SOURCE MATERIAL START

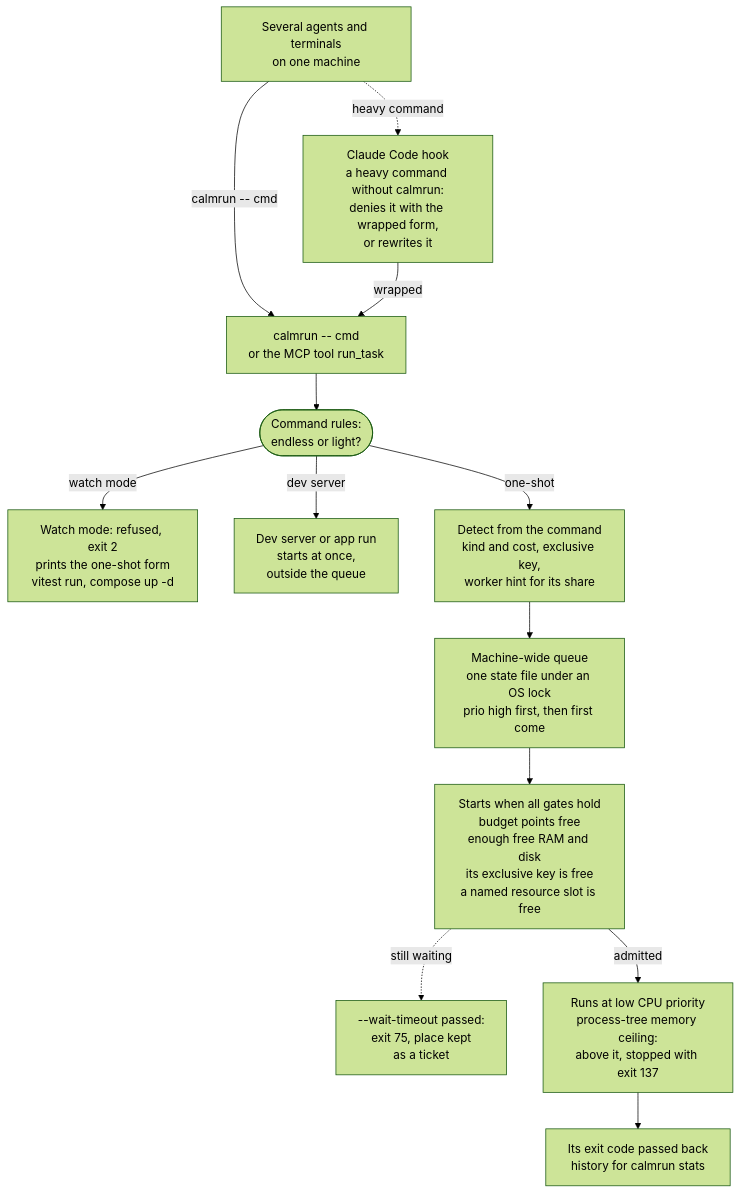
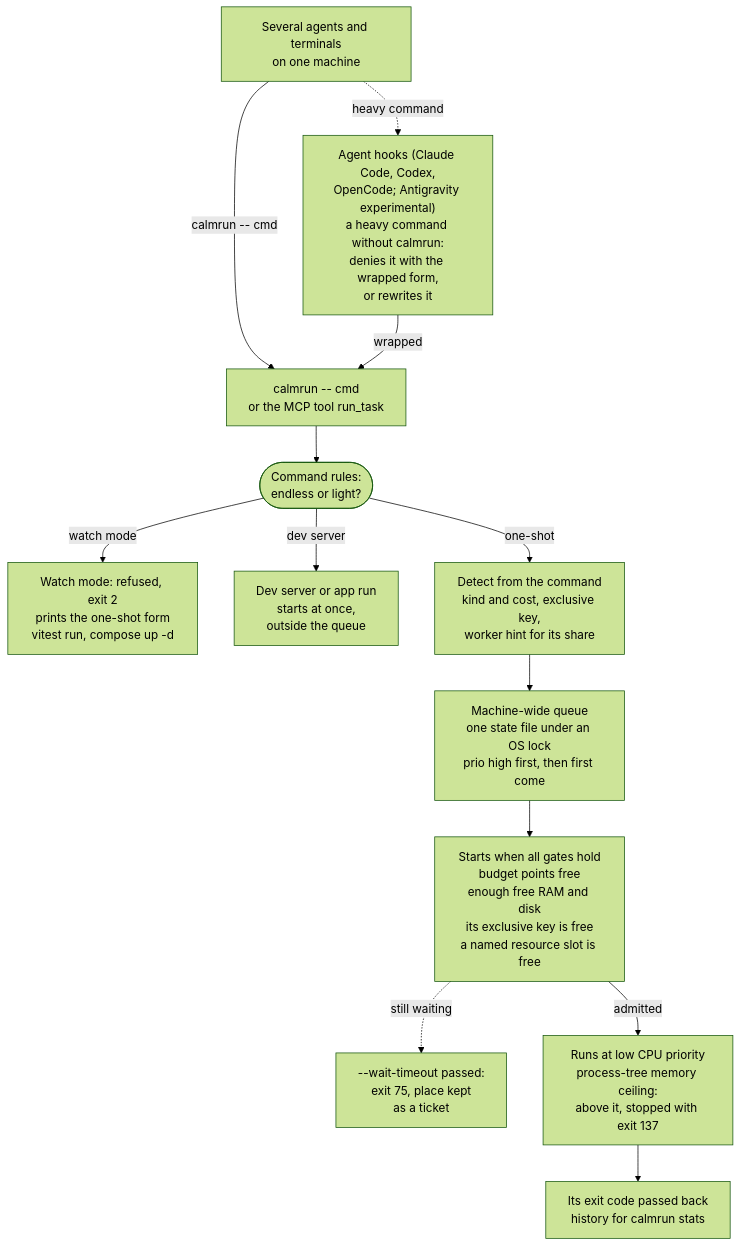
One commit to vannt-dev/calmrun changed the diagram in docs/diagrams/overview.mmd. Above: the diagram before and after it, drawn with Mermaid (forest theme). The commit also changed 31 other files, not shown here.

```diff
--- a/docs/diagrams/overview.mmd
+++ b/docs/diagrams/overview.mmd
@@ -1,29 +1,29 @@
 %% Re-render both SVGs after editing (from the repository root):
 %% npx -y @mermaid-js/mermaid-cli@12.2.0 -i docs/diagrams/overview.mmd -c docs/diagrams/mermaid.config.json -b transparent -t default -o docs/diagrams/overview-light.svg
 %% npx -y @mermaid-js/mermaid-cli@12.2.0 -i docs/diagrams/overview.mmd -c docs/diagrams/mermaid.config.json -b transparent -t dark -o docs/diagrams/overview-dark.svg
 flowchart TD
   src["Several agents and terminals<br/>on one machine"]
-  hook["Claude Code hook<br/>a heavy command without calmrun:<br/>denies it with the wrapped form,<br/>or rewrites it"]
+  hook["Agent hooks (Claude Code, Codex,<br/>OpenCode; Antigravity experimental)<br/>a heavy command without calmrun:<br/>denies it with the wrapped form,<br/>or rewrites it"]
   entry["calmrun -- cmd<br/>or the MCP tool run_task"]
   check(["Command rules:<br/>endless or light?"])
   refuse["Watch mode: refused, exit 2<br/>prints the one-shot form<br/>vitest run, compose up -d"]
   light["Dev server or app run<br/>starts at once,<br/>outside the queue"]
   detect["Detect from the command<br/>kind and cost, exclusive key,<br/>worker hint for its share"]
   queue["Machine-wide queue<br/>one state file under an OS lock<br/>prio high first, then first come"]
   gates["Starts when all gates hold<br/>budget points free<br/>enough free RAM and disk<br/>its exclusive key is free<br/>a named resource slot is free"]
   ticket["--wait-timeout passed:<br/>exit 75, place kept<br/>as a ticket"]
   run["Runs at low CPU priority<br/>process-tree memory ceiling:<br/>above it, stopped with exit 137"]
   done["Its exit code passed back<br/>history for calmrun stats"]
 
   src -- "calmrun -- cmd" --> entry
   src -. "heavy command" .-> hook
   hook -- "wrapped" --> entry
   entry --> check
   check -- "watch mode" --> refuse
   check -- "dev server" --> light
   check -- "one-shot" --> detect
   detect --> queue
   queue --> gates
   gates -. "still waiting" .-> ticket
   gates -- "admitted" --> run
   run --> done
```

SOURCE MATERIAL END

* **TRY IT**: Identify the lines in the entries that hold "done" and return each one.

* **FINISHED TASK**:
   done["Its exit code passed back<br/>history for calmrun stats"]
   run --> done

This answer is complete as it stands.